Born in 1951 in North London, Geraldine McCaughrean took an education degree but worked instead in magazine publishing for ten years before becoming a full-time writer. She now lives in Berkshire with her husband John and daughter Ailsa.
Geraldine has written over 120 books and been published in 27 languages. She writes for every age level, from first-readers and picture books to adult novels, and her awards include the Carnegie Medal, the Whitbread Prize (three times), the Guardian Fiction Award, Smarties Bronze (four times), Ukra and The Blue Peter Book of the Year as well as the 2001 Blue Peter category “The Best Book to Keep Forever”.
In the 2002 Carnegie Awards she had two very different novels shortlisted – The Kite Rider and Stop The Train. She was shortlisted for the 2002 Smarties and two (different) categories of the Blue Peter Book Awards. Her books have also won awards in Germany and America.
In addition to eight children’s and five adult novels, she has done many retellings of myths and legends from around the world; also adaptations of inaccessible classics such as Moby Dick, El Cid, The Canterbury Tales, Gilgamish, The Oddysey and Pilgrim’s Progress.
She has written 50 short plays for schools, and a radio play.
In August 2004, the Special Trustees of Great Ormond Street Children’s Hospital launched the search for a sequel to JM Barrie’s timeless masterpiece, Peter Pan. The Special Trustees own the copyright and other intellectual property rights to Peter Pan, and to mark the work’s centenary, they authorized the creation of a new work that would share the same enchanting characters as the original, and bring as much pleasure to children and adults universally as Peter Pan has done. Fighting off fierce competition from over 100 other writers, Geraldine McCaughrean was commissioned to write the official sequel. In her entry, the judges found something that captured the elusive spirit of the original whilst offering a fresh and astounding creative response. Peter Pan In Scarlett was published on 5th October 2006.
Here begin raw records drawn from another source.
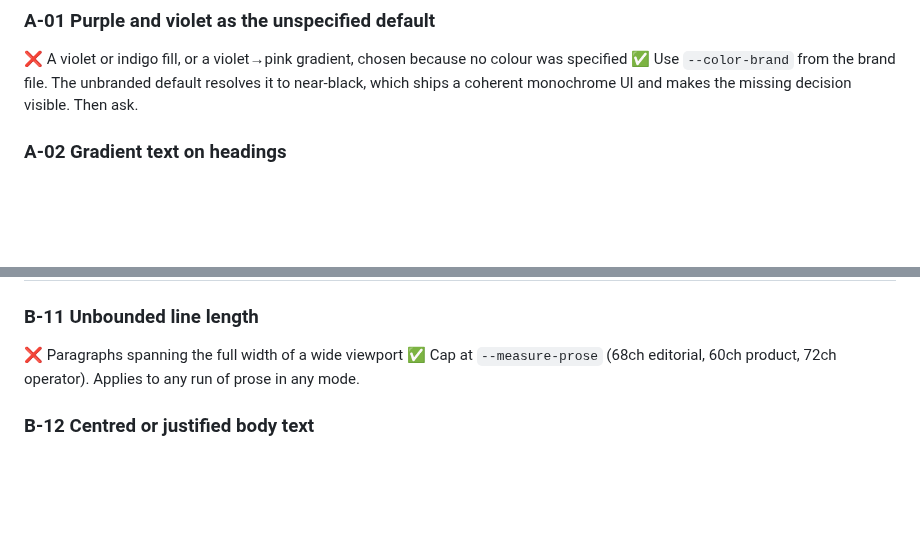
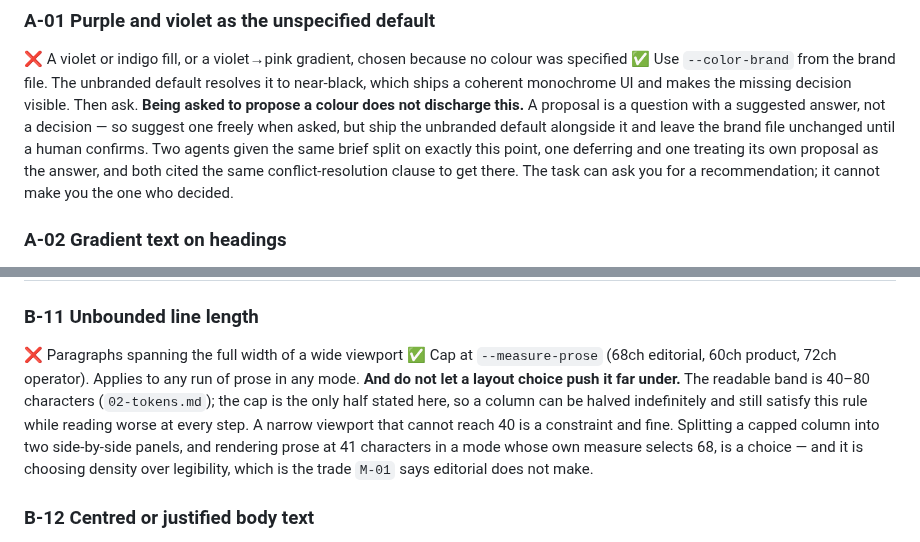
Before and after one commit to timessuman/jig, a Markdown page: rules/00-anti-patterns.md, 2 parts joined by grey strips. GitHub-like rendering; blank space fills up the shorter version.

```diff
--- a/rules/00-anti-patterns.md
+++ b/rules/00-anti-patterns.md
@@ -24,6 +24,7 @@ These are the strongest defaults in a model's training data and the fastest way
 ### A-01 Purple and violet as the unspecified default
 ❌ A violet or indigo fill, or a violet→pink gradient, chosen because no colour was specified
 ✅ Use `--color-brand` from the brand file. The unbranded default resolves it to near-black, which ships a coherent monochrome UI and makes the missing decision visible. Then ask.
+**Being asked to propose a colour does not discharge this.** A proposal is a question with a suggested answer, not a decision — so suggest one freely when asked, but ship the unbranded default alongside it and leave the brand file unchanged until a human confirms. Two agents given the same brief split on exactly this point, one deferring and one treating its own proposal as the answer, and both cited the same conflict-resolution clause to get there. The task can ask you for a recommendation; it cannot make you the one who decided.
 
 ### A-02 Gradient text on headings
 ❌ `background-clip: text` with a gradient fill and transparent text colour
@@ -90,6 +91,7 @@ In `operator`, `--radius-surface` also selects `sm`, so cards, buttons and input
 ### B-11 Unbounded line length
 ❌ Paragraphs spanning the full width of a wide viewport
 ✅ Cap at `--measure-prose` (68ch editorial, 60ch product, 72ch operator). Applies to any run of prose in any mode.
+**And do not let a layout choice push it far under.** The readable band is 40–80 characters (`02-tokens.md`); the cap is the only half stated here, so a column can be halved indefinitely and still satisfy this rule while reading worse at every step. A narrow viewport that cannot reach 40 is a constraint and fine. Splitting a capped column into two side-by-side panels, and rendering prose at 41 characters in a mode whose own measure selects 68, is a choice — and it is choosing density over legibility, which is the trade `M-01` says editorial does not make.
 
 ### B-12 Centred or justified body text
 ❌ A centred paragraph of four lines. Justified text of any length.
```
Also changed, not shown: docs/known-follow-ups.md (+5 -1 lines).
In 2018, Geraldine won the CILIP Carnegie Medal and the IBW Book Award with Where the World Ends.